Caring for the carer

Your CF clinic team has probably given you lots of information about cystic fibrosis and how to manage your child’s day-to-day health. But bear in mind that the most important part of this whole plan is you.

Research has indicated links between a parent’s wellbeing (particularly a mum’s) and their child’s mental and physical health. This means that looking after yourself will also have a positive impact on your child.

Self-care can come in many forms and, although having a newborn can make things difficult, it’s important to find time for it.

Looking after you

Be kind to yourself as you adjust to the new information and diagnosis. Here are a few ideas that can often help.

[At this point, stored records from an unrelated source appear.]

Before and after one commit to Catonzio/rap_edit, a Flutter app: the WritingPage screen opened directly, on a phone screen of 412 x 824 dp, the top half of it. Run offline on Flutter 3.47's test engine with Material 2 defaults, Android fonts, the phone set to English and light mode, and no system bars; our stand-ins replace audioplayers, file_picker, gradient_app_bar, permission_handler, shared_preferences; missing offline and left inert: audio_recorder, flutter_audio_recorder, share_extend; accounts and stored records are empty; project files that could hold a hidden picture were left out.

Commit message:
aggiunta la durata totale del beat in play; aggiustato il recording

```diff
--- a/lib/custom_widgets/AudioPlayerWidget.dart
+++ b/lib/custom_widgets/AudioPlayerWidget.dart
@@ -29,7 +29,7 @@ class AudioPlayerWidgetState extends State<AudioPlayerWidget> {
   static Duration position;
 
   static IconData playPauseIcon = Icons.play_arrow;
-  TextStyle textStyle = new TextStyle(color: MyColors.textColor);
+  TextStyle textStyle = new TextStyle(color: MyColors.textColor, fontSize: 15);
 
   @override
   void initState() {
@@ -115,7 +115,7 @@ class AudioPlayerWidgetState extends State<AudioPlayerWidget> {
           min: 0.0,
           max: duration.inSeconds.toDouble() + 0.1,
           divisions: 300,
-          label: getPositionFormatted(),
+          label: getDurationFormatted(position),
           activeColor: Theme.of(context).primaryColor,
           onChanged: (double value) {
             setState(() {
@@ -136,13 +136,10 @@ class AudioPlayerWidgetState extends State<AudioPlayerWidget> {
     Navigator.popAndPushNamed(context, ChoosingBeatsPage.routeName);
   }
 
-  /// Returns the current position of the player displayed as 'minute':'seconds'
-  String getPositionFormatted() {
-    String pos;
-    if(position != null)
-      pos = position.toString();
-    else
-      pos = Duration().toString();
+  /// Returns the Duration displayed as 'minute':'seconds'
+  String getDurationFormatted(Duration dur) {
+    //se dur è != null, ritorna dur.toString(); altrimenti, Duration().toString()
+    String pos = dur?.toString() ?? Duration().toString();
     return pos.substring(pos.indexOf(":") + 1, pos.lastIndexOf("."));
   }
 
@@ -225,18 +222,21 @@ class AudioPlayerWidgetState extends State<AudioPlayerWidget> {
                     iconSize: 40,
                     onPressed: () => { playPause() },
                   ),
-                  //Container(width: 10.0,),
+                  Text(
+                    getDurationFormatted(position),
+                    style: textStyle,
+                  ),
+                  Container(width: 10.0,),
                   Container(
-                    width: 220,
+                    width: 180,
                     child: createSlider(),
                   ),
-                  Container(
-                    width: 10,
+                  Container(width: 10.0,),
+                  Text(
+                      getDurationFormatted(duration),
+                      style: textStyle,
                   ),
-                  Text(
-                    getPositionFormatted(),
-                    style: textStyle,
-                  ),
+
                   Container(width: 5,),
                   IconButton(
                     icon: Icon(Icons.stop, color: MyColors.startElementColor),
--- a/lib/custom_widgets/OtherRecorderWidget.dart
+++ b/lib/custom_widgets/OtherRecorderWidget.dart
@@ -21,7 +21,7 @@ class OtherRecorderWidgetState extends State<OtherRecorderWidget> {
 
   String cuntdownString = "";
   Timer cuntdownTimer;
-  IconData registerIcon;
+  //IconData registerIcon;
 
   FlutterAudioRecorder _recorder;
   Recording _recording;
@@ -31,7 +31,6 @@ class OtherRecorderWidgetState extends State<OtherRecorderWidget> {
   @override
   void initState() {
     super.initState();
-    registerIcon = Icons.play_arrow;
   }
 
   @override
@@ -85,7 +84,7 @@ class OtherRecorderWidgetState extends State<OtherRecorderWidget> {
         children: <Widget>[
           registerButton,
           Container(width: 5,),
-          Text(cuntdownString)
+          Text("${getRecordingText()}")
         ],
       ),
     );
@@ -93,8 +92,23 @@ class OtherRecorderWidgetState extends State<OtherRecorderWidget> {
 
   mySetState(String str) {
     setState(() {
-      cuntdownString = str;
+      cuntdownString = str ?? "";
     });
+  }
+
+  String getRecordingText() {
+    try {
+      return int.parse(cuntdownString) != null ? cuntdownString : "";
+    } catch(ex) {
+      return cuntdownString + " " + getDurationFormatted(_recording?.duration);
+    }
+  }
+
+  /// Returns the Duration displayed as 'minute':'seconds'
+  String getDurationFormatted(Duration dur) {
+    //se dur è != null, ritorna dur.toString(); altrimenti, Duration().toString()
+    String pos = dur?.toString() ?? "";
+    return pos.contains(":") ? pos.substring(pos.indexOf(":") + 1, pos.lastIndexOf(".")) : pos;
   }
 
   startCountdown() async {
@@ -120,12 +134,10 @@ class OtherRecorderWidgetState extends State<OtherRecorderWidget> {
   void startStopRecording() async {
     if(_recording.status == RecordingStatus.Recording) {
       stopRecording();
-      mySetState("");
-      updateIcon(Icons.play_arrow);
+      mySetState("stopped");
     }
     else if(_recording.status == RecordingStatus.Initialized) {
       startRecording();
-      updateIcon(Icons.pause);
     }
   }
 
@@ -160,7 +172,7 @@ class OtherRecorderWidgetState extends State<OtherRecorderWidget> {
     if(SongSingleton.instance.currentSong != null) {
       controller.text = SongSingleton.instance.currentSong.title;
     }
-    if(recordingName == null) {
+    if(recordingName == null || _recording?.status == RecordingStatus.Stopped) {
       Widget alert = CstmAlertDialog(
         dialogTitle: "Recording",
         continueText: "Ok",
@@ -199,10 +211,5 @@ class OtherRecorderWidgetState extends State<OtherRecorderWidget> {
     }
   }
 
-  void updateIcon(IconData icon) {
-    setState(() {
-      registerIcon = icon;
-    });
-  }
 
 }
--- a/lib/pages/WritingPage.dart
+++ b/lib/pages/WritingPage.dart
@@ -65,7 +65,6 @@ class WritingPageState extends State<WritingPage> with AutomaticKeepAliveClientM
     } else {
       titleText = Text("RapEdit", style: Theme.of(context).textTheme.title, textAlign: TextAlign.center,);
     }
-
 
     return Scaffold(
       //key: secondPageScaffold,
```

  • Don’t be hard on yourself. Acknowledge that you can only do so much, and allow yourself to make mistakes and forget things occasionally. You aren’t going to get it perfect every day
  • Use positive self-talk. Focus on what you achieve each day and the quality of life your family has.
  • Celebrate the wins.
  • Take time out. This will make you more resilient.
  • Practice relaxation or mindfulness.
  • Make sure you get enough rest, eat healthily and exercise – they’re all good for you and great role modeling for your child.
  • Encourage your partner or a family member or friend to attend initial clinic appointments so you’re not the only person hearing new information.
  • Acknowledge that you can only do so much, and allow yourself to make mistakes and forget things occasionally.

Taking care of your mental health

Good mental health is an important part of treating CF, both for people living with CF and the people around them. Mental health impacts on physical health, and conversely physical health also affects mental health. You can’t treat one in isolation from the other.

Understand that adjusting to life with a child with CF can take time, and may involve a process of grieving. You’ll sometimes be surprised by how you’re feeling.

Share your feelings with someone you trust, and don’t be afraid to show your emotions. Be aware that difficult events, like going back to the hospital, may set off memories and sadness and anxiety

It’s normal to experience feelings of anxiety or depression. It’s also important to ask for help and talk about how you are feeling. Tell people who offer to help exactly what you need – a shoulder to cry on, a helping hand with the children or making meals. Don’t be afraid to ask for help or accept it as it comes.

If your feel that you need to explore options for professional help to work through intense emotions and overcome obstacles, visit Beyond Blue.

Coping skills

Over the years you will have learned a wide array of coping strategies and styles. Now it’s important to tap into the resilience and resources you already have to cope with the challenges of caring for a child with CF. Your coping strategies can vary widely, from having a coffee with a friend to reading a celebrity magazine or seeking out professional help.

You might have used exercise to cope in the past but suddenly find you have very little time for it. However, including exercise in your weekly routine may be an important part of your child’s CF care. Tap into the resilience and resources that you already have to help you cope with the challenges.

Not in sync with your partner?

Difficulties may arise if your partner has a different coping style. One parent might cope by focusing only on what can be “fixed” now. The other might need to worry about, and predict, all the possible problems up until the child is 20 years old.

Each strategy can make the parent feel more in control, but if they are at odds with each other then your communication with one another can be difficult. Talk about it together so you can accept the differences and take them into account.

Sometimes it’s great just to talk with someone who knows what you are going through. CF Community Care can connect our members with others from the CF community who share similar experiences. Contact our office on (03) 9686 1811 or email if you would like a confidential one-one-one chat.